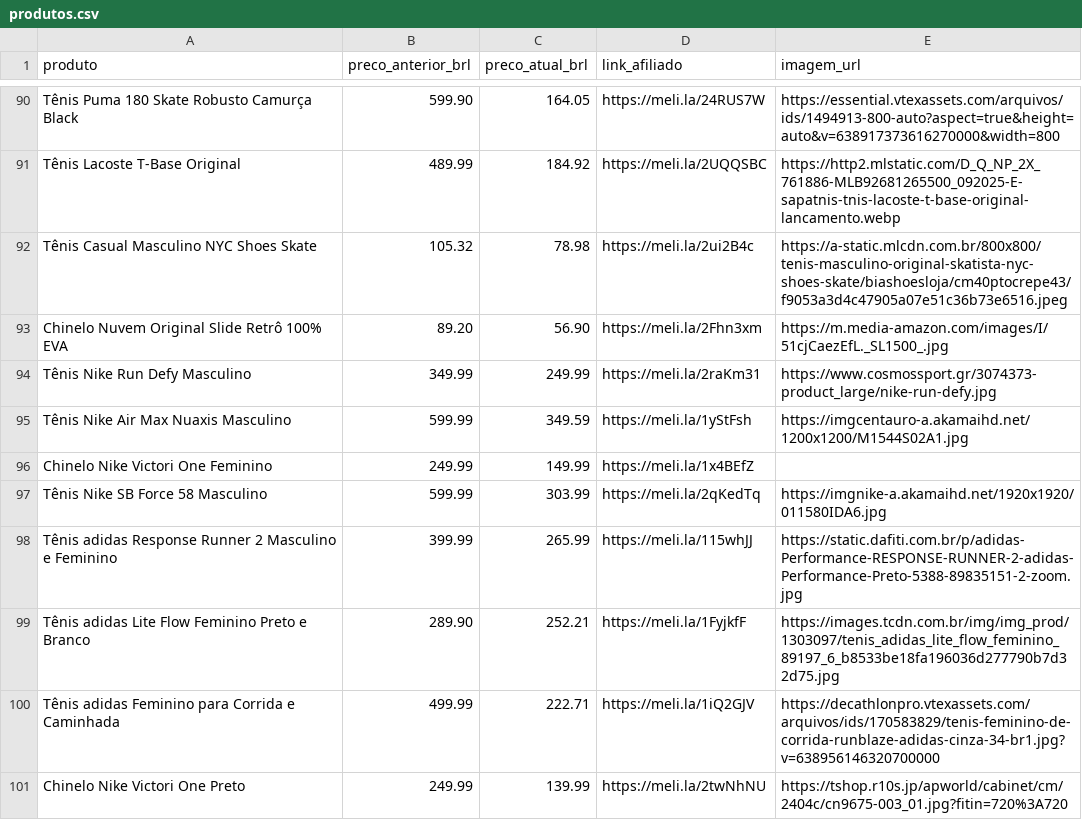
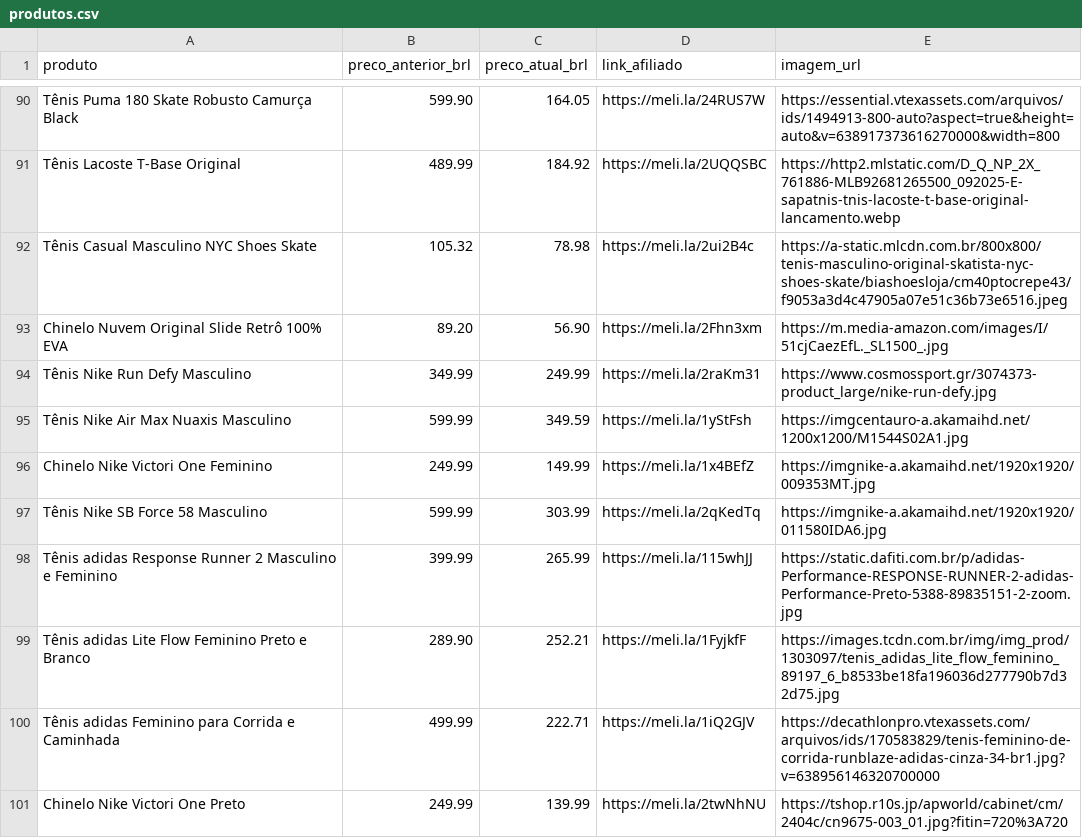
Before and after one commit to RadarAchadinhosBrasil/radar-ofertas-br, a CSV file: produtos.csv, drawn as a sheet; only a part is shown, gaps mark what is left out; the diff names each change by its address in the sheet, - before the commit and + after, or states it on an @@ line.

Commit message:
Adiciona foto do Nike Victori One feminino

```diff
--- a/produtos.csv
+++ b/produtos.csv
-E96 (imagem_url): (empty)
+E96 (imagem_url): https://imgnike-a.akamaihd.net/1920x1920/009353MT.jpg
```
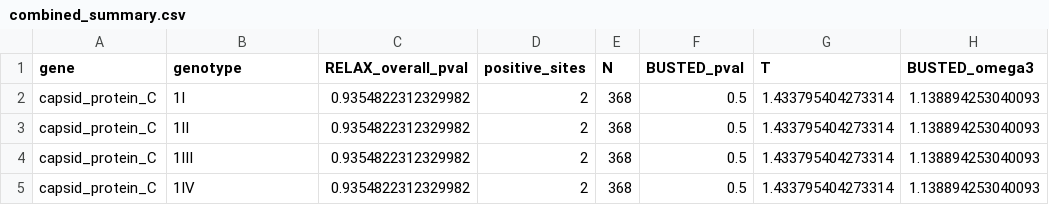
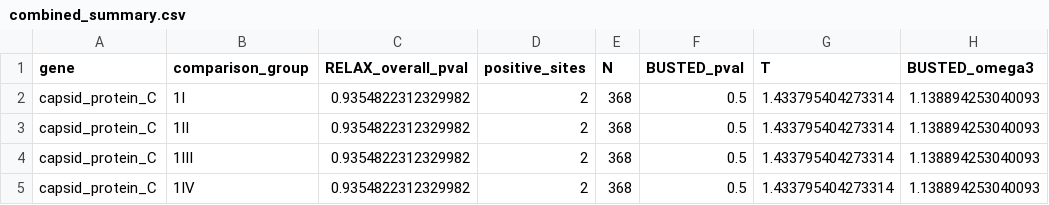
Before and after one commit to hverdonk/DENV_genotype_data, a CSV file: DENV1/combined_summary.csv, drawn as a sheet; only a part is shown; the diff names each change by its address in the sheet, - before the commit and + after, or states it on an @@ line.

```diff
--- a/DENV1/combined_summary.csv
+++ b/DENV1/combined_summary.csv
-B1: genotype
+B1: comparison_group
```
Also changed, not shown: DENV2/combined_summary.csv, DENV3/combined_summary.csv, 1 other file.
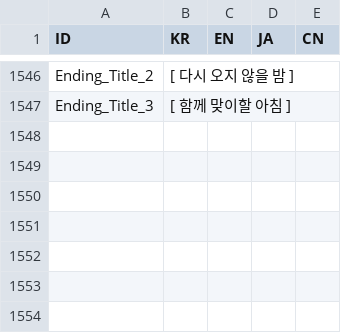
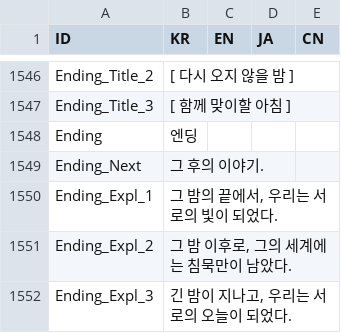
Before and after one commit to divecatmaster/Project_God, a CSV file: Assets/Resources/CSV/Language.csv, drawn as a sheet; only a part is shown, gaps mark what is left out; the diff names each change by its address in the sheet, - before the commit and + after, or states it on an @@ line.

```diff
--- a/Assets/Resources/CSV/Language.csv
+++ b/Assets/Resources/CSV/Language.csv
+row 1548: Ending | 엔딩
+row 1549: Ending_Next | 그 후의 이야기.
+row 1550: Ending_Expl_1 | 그 밤의 끝에서, 우리는 서로의 빛이 되었다.
+row 1551: Ending_Expl_2 | 그 밤 이후로, 그의 세계에는 침묵만이 남았다.
+row 1552: Ending_Expl_3 | 긴 밤이 지나고, 우리는 서로의 오늘이 되었다.
```
Also changed, not shown: 2 other files.
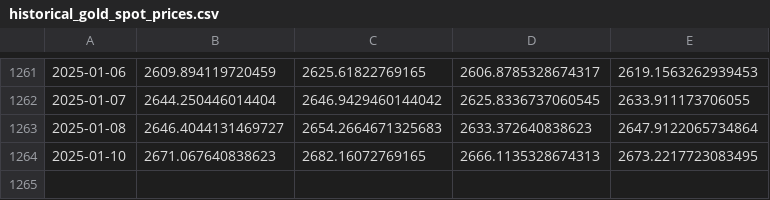
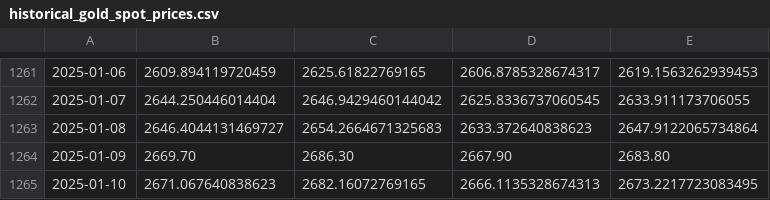
Before and after one commit to Parthrk75/gold-price-data, a CSV file: historical_gold_spot_prices.csv, drawn as a sheet; only a part is shown, gaps mark what is left out.

Commit message:
Update historical_gold_spot_prices.csv

```diff
--- a/historical_gold_spot_prices.csv
+++ b/historical_gold_spot_prices.csv
@@ -1263,2 +1263,3 @@
 2025-01-08,2646.4044131469727,2654.2664671325683,2633.372640838623,2647.9122065734864
+2025-01-09,2669.70,2686.30,2667.90,2683.80
 2025-01-10,2671.067640838623,2682.16072769165,2666.1135328674313,2673.2217723083495
```
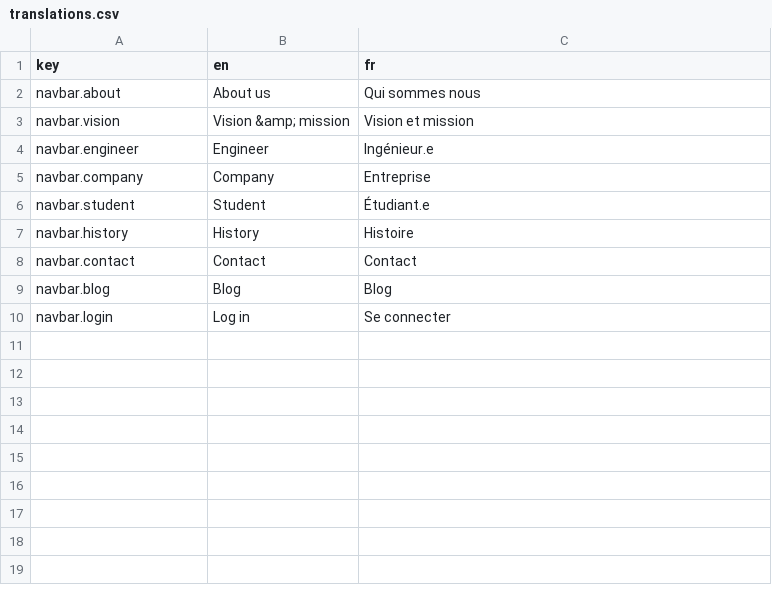
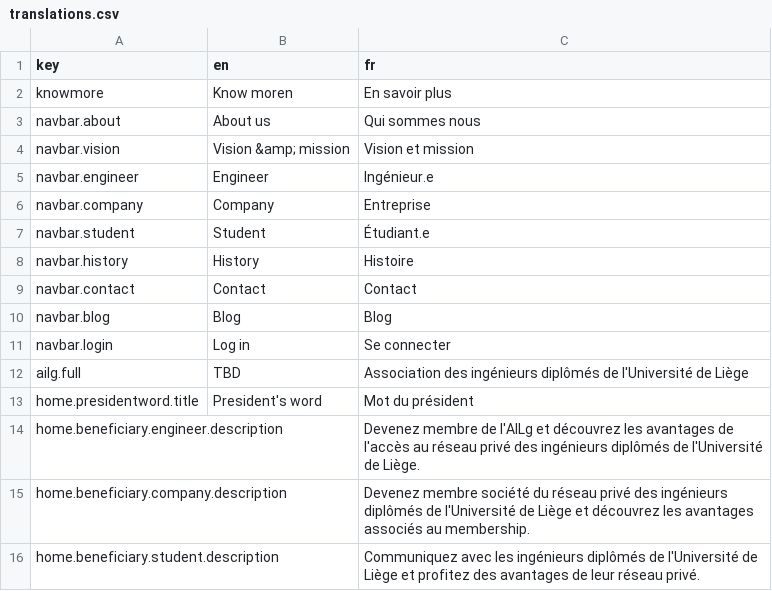
Before and after one commit to waliens/ailg_public, a CSV file: src/locales/translations.csv, drawn as a sheet.

Commit message:
continue home page

```diff
--- a/src/locales/translations.csv
+++ b/src/locales/translations.csv
@@ -1,2 +1,3 @@
 key,en,fr
+knowmore,Know moren,En savoir plus
 navbar.about,About us,Qui sommes nous
@@ -10 +11,6 @@ navbar.blog,Blog,Blog
 navbar.login,Log in,Se connecter
+ailg.full,TBD,Association des ingénieurs diplômés de l'Université de Liège
+home.presidentword.title,President's word,Mot du président
+home.beneficiary.engineer.description,,Devenez membre de l'AILg et découvrez les avantages de l'accès au réseau privé des ingénieurs diplômés de l'Université de Liège.
+home.beneficiary.company.description,,Devenez membre société du réseau privé des ingénieurs diplômés de l'Université de Liège et découvrez les avantages associés au membership.
+home.beneficiary.student.description,,Communiquez avec les ingénieurs diplômés de l'Université de Liège et profitez des avantages de leur réseau privé.
```
Also changed, not shown: 5 other files.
# # # # #
[What the task asks] Where pictures appear in the records, leave them out; output everything else exactly.

[Solution for this task]
Before and after one commit to RadarAchadinhosBrasil/radar-ofertas-br, a CSV file: produtos.csv, drawn as a sheet; only a part is shown, gaps mark what is left out; the diff names each change by its address in the sheet, - before the commit and + after, or states it on an @@ line.

Commit message:
Adiciona foto do Nike Victori One feminino

```diff
--- a/produtos.csv
+++ b/produtos.csv
-E96 (imagem_url): (empty)
+E96 (imagem_url): https://imgnike-a.akamaihd.net/1920x1920/009353MT.jpg
```
Before and after one commit to hverdonk/DENV_genotype_data, a CSV file: DENV1/combined_summary.csv, drawn as a sheet; only a part is shown; the diff names each change by its address in the sheet, - before the commit and + after, or states it on an @@ line.

```diff
--- a/DENV1/combined_summary.csv
+++ b/DENV1/combined_summary.csv
-B1: genotype
+B1: comparison_group
```
Also changed, not shown: DENV2/combined_summary.csv, DENV3/combined_summary.csv, 1 other file.
Before and after one commit to divecatmaster/Project_God, a CSV file: Assets/Resources/CSV/Language.csv, drawn as a sheet; only a part is shown, gaps mark what is left out; the diff names each change by its address in the sheet, - before the commit and + after, or states it on an @@ line.

```diff
--- a/Assets/Resources/CSV/Language.csv
+++ b/Assets/Resources/CSV/Language.csv
+row 1548: Ending | 엔딩
+row 1549: Ending_Next | 그 후의 이야기.
+row 1550: Ending_Expl_1 | 그 밤의 끝에서, 우리는 서로의 빛이 되었다.
+row 1551: Ending_Expl_2 | 그 밤 이후로, 그의 세계에는 침묵만이 남았다.
+row 1552: Ending_Expl_3 | 긴 밤이 지나고, 우리는 서로의 오늘이 되었다.
```
Also changed, not shown: 2 other files.
Before and after one commit to Parthrk75/gold-price-data, a CSV file: historical_gold_spot_prices.csv, drawn as a sheet; only a part is shown, gaps mark what is left out.

Commit message:
Update historical_gold_spot_prices.csv

```diff
--- a/historical_gold_spot_prices.csv
+++ b/historical_gold_spot_prices.csv
@@ -1263,2 +1263,3 @@
 2025-01-08,2646.4044131469727,2654.2664671325683,2633.372640838623,2647.9122065734864
+2025-01-09,2669.70,2686.30,2667.90,2683.80
 2025-01-10,2671.067640838623,2682.16072769165,2666.1135328674313,2673.2217723083495
```
Before and after one commit to waliens/ailg_public, a CSV file: src/locales/translations.csv, drawn as a sheet.

Commit message:
continue home page

```diff
--- a/src/locales/translations.csv
+++ b/src/locales/translations.csv
@@ -1,2 +1,3 @@
 key,en,fr
+knowmore,Know moren,En savoir plus
 navbar.about,About us,Qui sommes nous
@@ -10 +11,6 @@ navbar.blog,Blog,Blog
 navbar.login,Log in,Se connecter
+ailg.full,TBD,Association des ingénieurs diplômés de l'Université de Liège
+home.presidentword.title,President's word,Mot du président
+home.beneficiary.engineer.description,,Devenez membre de l'AILg et découvrez les avantages de l'accès au réseau privé des ingénieurs diplômés de l'Université de Liège.
+home.beneficiary.company.description,,Devenez membre société du réseau privé des ingénieurs diplômés de l'Université de Liège et découvrez les avantages associés au membership.
+home.beneficiary.student.description,,Communiquez avec les ingénieurs diplômés de l'Université de Liège et profitez des avantages de leur réseau privé.
```
Also changed, not shown: 5 other files.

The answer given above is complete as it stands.